So, for me, a book that lacks the “middle” parts between action simply cannot attain a 5. In fiction I can’t connect with a series of events on the same level I can with a character that participates in the events. And I can’t connect with that same character if I’m just provided a few short facts about them.

I began thinking about this due to the combination of listening to Mr. Miller and reading the, now, much maligned sci-fi series. If I remember correctly this post was originally titled something I thought witty about action, action, action etc. It grew into a rant about ratings as I reflected why I purchased those books in the first place.

You see I decided to check out some of my public ratings and reviews. I won’t link them out of shame but you can find them easily enough. As an example: I gave Hugh Howey’s Wool a 5. I really liked Wool when I read it but it’s not a 5. At best it’s a 3 and the series is, perhaps, a 4. Wool is imaginative and fun but it is a bonsai in a forest of redwoods compared to many of my favorite books.

Cynthia and I joke about my Netflix ratings the same way. Officially the 5 stars on Netflix mean the following:

  1. Hated it.
  2. Didn’t like it.
  3. Liked it.
  4. Really liked it.
  5. Loved it.
In practice my star ratings on Netflix mean the following:

  1. It was absolute garbage. There’s no 0 or I would rate this 0.
  2. They tried really hard.
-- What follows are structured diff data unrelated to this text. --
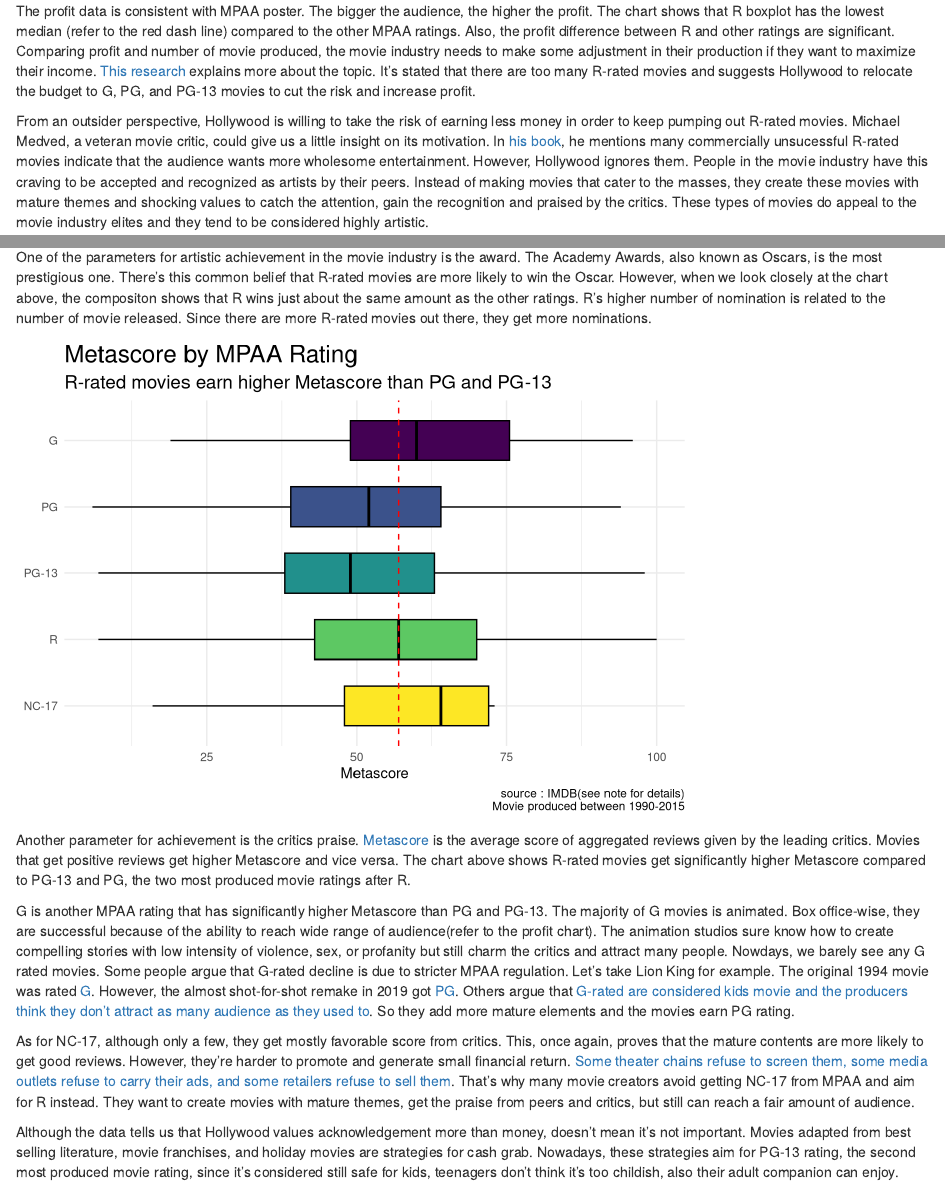
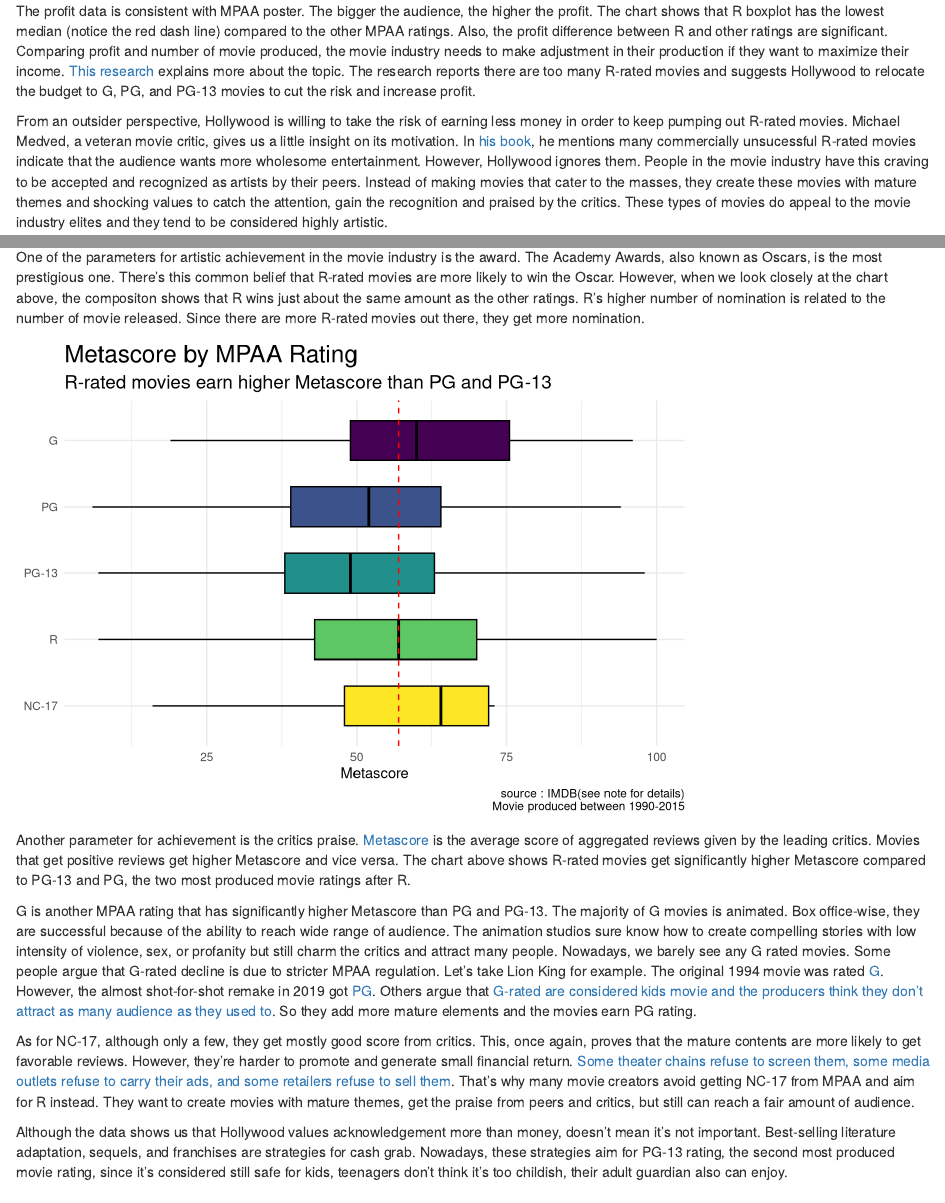
Before and after one commit to lilynuraini/lily, an R Markdown document (content/post/2021-06-10-mpaa-rating-and-movies/index.Rmarkdown): the page in a window 1100 px wide, from 3220 px down, and a second part further down, joined at a grey line. Rendered offline with R 4.5, knitr and Pandoc, with nearby package versions; code that draws random numbers runs with fixed seeds of ours.

Commit message:
some edits to the post

````diff
--- a/content/post/2021-06-10-mpaa-rating-and-movies/index.Rmarkdown
+++ b/content/post/2021-06-10-mpaa-rating-and-movies/index.Rmarkdown
@@ -199,10 +199,10 @@ moviethenumber %>%
 ```
 
 
-The profit data is consistent with MPAA poster. The bigger the audience, the higher the profit. The chart shows that R boxplot has the lowest median (refer to the red dash line) compared to the other MPAA ratings. Also, the profit difference between R and other ratings are significant. Comparing profit and number of movie produced, the movie industry needs to make some adjustment in their production if they want to maximize their income. [This research](https://www.jstor.org/stable/10.1086/339890) explains more about the topic. It's stated that there are too many R-rated movies and suggests Hollywood to relocate the budget to G, PG, and PG-13 movies to cut the risk and increase profit.
+The profit data is consistent with MPAA poster. The bigger the audience, the higher the profit. The chart shows that R boxplot has the lowest median (notice the red dash line) compared to the other MPAA ratings. Also, the profit difference between R and other ratings are significant. Comparing profit and number of movie produced, the movie industry needs to make adjustment in their production if they want to maximize their income. [This research](https://www.jstor.org/stable/10.1086/339890) explains more about the topic. The research reports there are too many R-rated movies and suggests Hollywood to relocate the budget to G, PG, and PG-13 movies to cut the risk and increase profit.
 
 
-From an outsider perspective, Hollywood is willing to take the risk of earning less money in order to keep pumping out R-rated movies. Michael Medved, a veteran movie critic, could give us a little insight on its motivation. In [his book](https://www.amazon.com/Hollywood-America-How-Why-Entertainment/dp/0060924357), he mentions many commercially unsucessful R-rated movies indicate that the audience wants more wholesome entertainment. However, Hollywood ignores them. People in the movie industry have this craving to be accepted and recognized as artists by their peers. Instead of making movies that cater to the masses, they create these movies with mature themes and shocking values to catch the attention, gain the recognition and praised by the critics. These types of movies do appeal to the movie industry elites and they tend to be considered highly artistic.
+From an outsider perspective, Hollywood is willing to take the risk of earning less money in order to keep pumping out R-rated movies. Michael Medved, a veteran movie critic, gives us a little insight on its motivation. In [his book](https://www.amazon.com/Hollywood-America-How-Why-Entertainment/dp/0060924357), he mentions many commercially unsucessful R-rated movies indicate that the audience wants more wholesome entertainment. However, Hollywood ignores them. People in the movie industry have this craving to be accepted and recognized as artists by their peers. Instead of making movies that cater to the masses, they create these movies with mature themes and shocking values to catch the attention, gain the recognition and praised by the critics. These types of movies do appeal to the movie industry elites and they tend to be considered highly artistic.
 
 
 ```{r oscar_chart}
@@ -266,7 +266,7 @@ add_position <- c(position = 1100, 11000, 110000, 250000, 4)
 
 
 
-One of the parameters for artistic achievement in the movie industry is the award. The Academy Awards, also known as Oscars, is the most prestigious one. There's this common belief that R-rated movies are more likely to win the Oscar. However, when we look closely at the chart above, the compositon shows that R wins just about the same amount as the other ratings. R's higher number of nomination is related to the number of movie released. Since there are more R-rated movies out there, they get more nominations.
+One of the parameters for artistic achievement in the movie industry is the award. The Academy Awards, also known as Oscars, is the most prestigious one. There's this common belief that R-rated movies are more likely to win the Oscar. However, when we look closely at the chart above, the compositon shows that R wins just about the same amount as the other ratings. R's higher number of nomination is related to the number of movie released. Since there are more R-rated movies out there, they get more nomination.
 
 
 
@@ -299,13 +299,13 @@ movietestmain %>%
 Another parameter for achievement is the critics praise. [Metascore](https://www.metacritic.com/about-metascores) is the average score of aggregated reviews given by the leading critics. Movies that get positive reviews get higher Metascore and vice versa. The chart above shows R-rated movies get significantly higher Metascore compared to PG-13 and PG, the two most produced movie ratings after R.
 
 
-G is another MPAA rating that has significantly higher Metascore than PG and PG-13. The majority of G movies is animated. Box office-wise, they are successful because of the ability to reach wide range of audience(refer to the profit chart). The animation studios sure know how to create compelling stories with low intensity of violence, sex, or profanity but still charm the critics and attract many people. Nowdays, we barely see any G rated movies. Some people argue that G-rated decline is due to stricter MPAA regulation. Let's take Lion King for example. The original 1994 movie was rated [G](https://www.imdb.com/title/tt0110357/?ref_=nv_sr_srsg_0). However, the almost shot-for-shot remake in 2019 got [PG](https://www.imdb.com/title/tt6105098/?ref_=nv_sr_srsg_3). Others argue that [G-rated are considered kids movie and the producers think they don't attract as many audience as they used to](https://www.bostonglobe.com/arts/2013/07/15/rated-movies-fade-black-hollywood-makes-kids-films-more-adult-friendly/oLu8BmdMrC0yEqO4km1dJP/story.html). So they add more mature elements and the movies earn PG rating.
+G is another MPAA rating that has significantly higher Metascore than PG and PG-13. The majority of G movies is animated. Box office-wise, they are successful because of the ability to reach wide range of audience. The animation studios sure know how to create compelling stories with low intensity of violence, sex, or profanity but still charm the critics and attract many people. Nowadays, we barely see any G rated movies. Some people argue that G-rated decline is due to stricter MPAA regulation. Let's take Lion King for example. The original 1994 movie was rated [G](https://www.imdb.com/title/tt0110357/?ref_=nv_sr_srsg_0). However, the almost shot-for-shot remake in 2019 got [PG](https://www.imdb.com/title/tt6105098/?ref_=nv_sr_srsg_3). Others argue that [G-rated are considered kids movie and the producers think they don't attract as many audience as they used to](https://www.bostonglobe.com/arts/2013/07/15/rated-movies-fade-black-hollywood-makes-kids-films-more-adult-friendly/oLu8BmdMrC0yEqO4km1dJP/story.html). So they add more mature elements and the movies earn PG rating.
 
 
-As for NC-17, although only a few, they get mostly favorable score from critics. This, once again, proves that the mature contents are more likely to get good reviews. However, they're harder to promote and generate small financial return. [Some theater chains refuse to screen them, some media outlets refuse to carry their ads, and some retailers refuse to sell them](https://www.npr.org/2012/08/21/159586654/nc-17-rating-can-be-a-death-sentence-for-movies). That's why many movie creators avoid getting NC-17 from MPAA and aim for R instead. They want to create movies with mature themes, get the praise from peers and critics, but still can reach a fair amount of audience.
+As for NC-17, although only a few, they get mostly good score from critics. This, once again, proves that the mature contents are more likely to get favorable reviews. However, they're harder to promote and generate small financial return. [Some theater chains refuse to screen them, some media outlets refuse to carry their ads, and some retailers refuse to sell them](https://www.npr.org/2012/08/21/159586654/nc-17-rating-can-be-a-death-sentence-for-movies). That's why many movie creators avoid getting NC-17 from MPAA and aim for R instead. They want to create movies with mature themes, get the praise from peers and critics, but still can reach a fair amount of audience.
 
 
-Although the data tells us that Hollywood values acknowledgement more than money, doesn't mean it's not important. Movies adapted from best selling literature, movie franchises, and holiday movies are strategies for cash grab. Nowadays, these strategies aim for PG-13 rating, the second most produced movie rating, since it's considered still safe for kids, teenagers don't think it's too childish, also their adult companion can enjoy.
+Although the data shows us that Hollywood values acknowledgement more than money, doesn't mean it's not important. Best-selling literature adaptation, sequels, and franchises are strategies for cash grab. Nowadays, these strategies aim for PG-13 rating, the second most produced movie rating, since it's considered still safe for kids, teenagers don't think it's too childish, their adult guardian also can enjoy.
 
 ## Note
 
````
Also changed, not shown: content/post/2021-06-10-mpaa-rating-and-movies/index_files/figure-html/metacritic_chart-1.png, content/post/2021-06-10-mpaa-rating-and-movies/index_files/figure-html/oscar_chart-1.png, content/post/2021-06-10-mpaa-rating-and-movies/index_files/figure-html/revenue_chart-1.png, content/post/2021-06-10-mpaa-rating-and-movies/index_files/figure-html/yearly_chart-1.png, content/post/2021-06-10-mpaa-rating-and-movies/index.Rmarkdown (2 more changed lines), 1 other file.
It was on film and everything! (Their mom did a great job as the casting director.)
  3. This was a complete waste of time but had professional actors doing their thing.
  4. Pretty decent!
  5. This changed my life! It should be on your bucket-list.
Here is the crux of the problem: I lie. I lie to myself and to the small stars. I inflate everything. It’s as if I know the guy who starred in it is out of work and would be super sad if I rated this craptastic independent docu-drama 1 star so I give it 2, maybe 3 stars.

With books it’s exponentially worse and much more personal. With a book there is a singular author. Not a huge film crew and group of actors, but a real, flesh and blood, individual who has dedicated a huge gulf of their life to this work. When I start to rate the book unless it is riddled with spelling and grammatical errors I start at a 2. Then I think: hey this book was free (+1), didn’t I see somewhere that his kid has lupus? (+1) and I didn’t fall asleep immediately while reading (+1).

Bam: 5 out of 5 stars. I’m a monster. I am ruining literature one rating at a time.

An original version of this post listed a particular sci-fi series and I felt bad about the guy’s lupus kid** so I removed these references. Hint: It’s about nano technology, artificial intelligence, spaaaaaaaaaace, and freakin laser-beams.

* I read this as an adult and loved* it.

* This is a joke.